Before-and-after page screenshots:
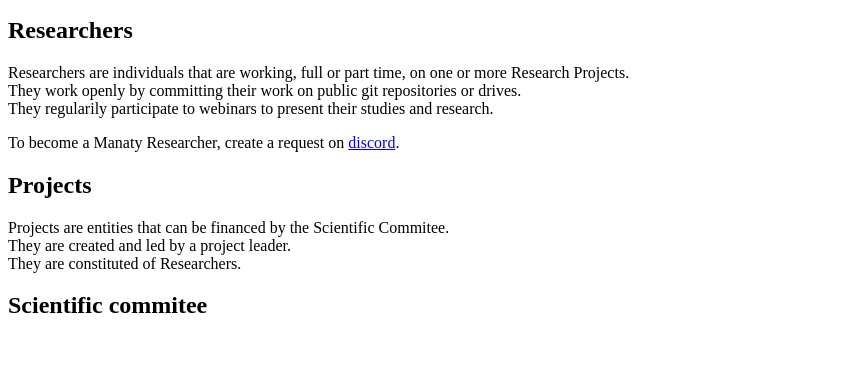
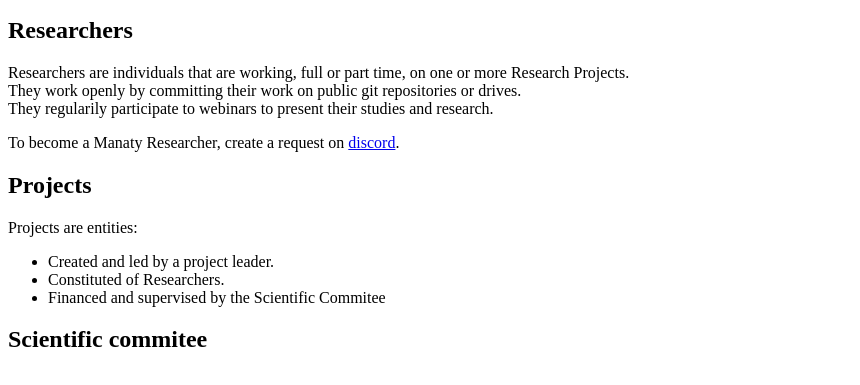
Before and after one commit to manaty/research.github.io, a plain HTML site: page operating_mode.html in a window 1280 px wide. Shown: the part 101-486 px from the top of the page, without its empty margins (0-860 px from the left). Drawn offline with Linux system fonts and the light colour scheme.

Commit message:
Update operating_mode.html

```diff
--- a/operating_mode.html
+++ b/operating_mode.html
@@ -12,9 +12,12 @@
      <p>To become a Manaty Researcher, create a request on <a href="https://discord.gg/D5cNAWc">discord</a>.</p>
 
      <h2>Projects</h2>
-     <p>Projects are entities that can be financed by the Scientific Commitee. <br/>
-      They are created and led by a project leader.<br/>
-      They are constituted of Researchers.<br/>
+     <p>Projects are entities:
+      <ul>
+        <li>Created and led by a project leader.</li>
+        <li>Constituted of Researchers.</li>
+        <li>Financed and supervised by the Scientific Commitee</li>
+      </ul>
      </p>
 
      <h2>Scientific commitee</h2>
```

**What to do:**
Print each entry precisely as written; the pictures stay out.

**Exercise solution:**
Before and after one commit to manaty/research.github.io, a plain HTML site: page operating_mode.html in a window 1280 px wide. Shown: the part 101-486 px from the top of the page, without its empty margins (0-860 px from the left). Drawn offline with Linux system fonts and the light colour scheme.

Commit message:
Update operating_mode.html

```diff
--- a/operating_mode.html
+++ b/operating_mode.html
@@ -12,9 +12,12 @@
      <p>To become a Manaty Researcher, create a request on <a href="https://discord.gg/D5cNAWc">discord</a>.</p>
 
      <h2>Projects</h2>
-     <p>Projects are entities that can be financed by the Scientific Commitee. <br/>
-      They are created and led by a project leader.<br/>
-      They are constituted of Researchers.<br/>
+     <p>Projects are entities:
+      <ul>
+        <li>Created and led by a project leader.</li>
+        <li>Constituted of Researchers.</li>
+        <li>Financed and supervised by the Scientific Commitee</li>
+      </ul>
      </p>
 
      <h2>Scientific commitee</h2>
```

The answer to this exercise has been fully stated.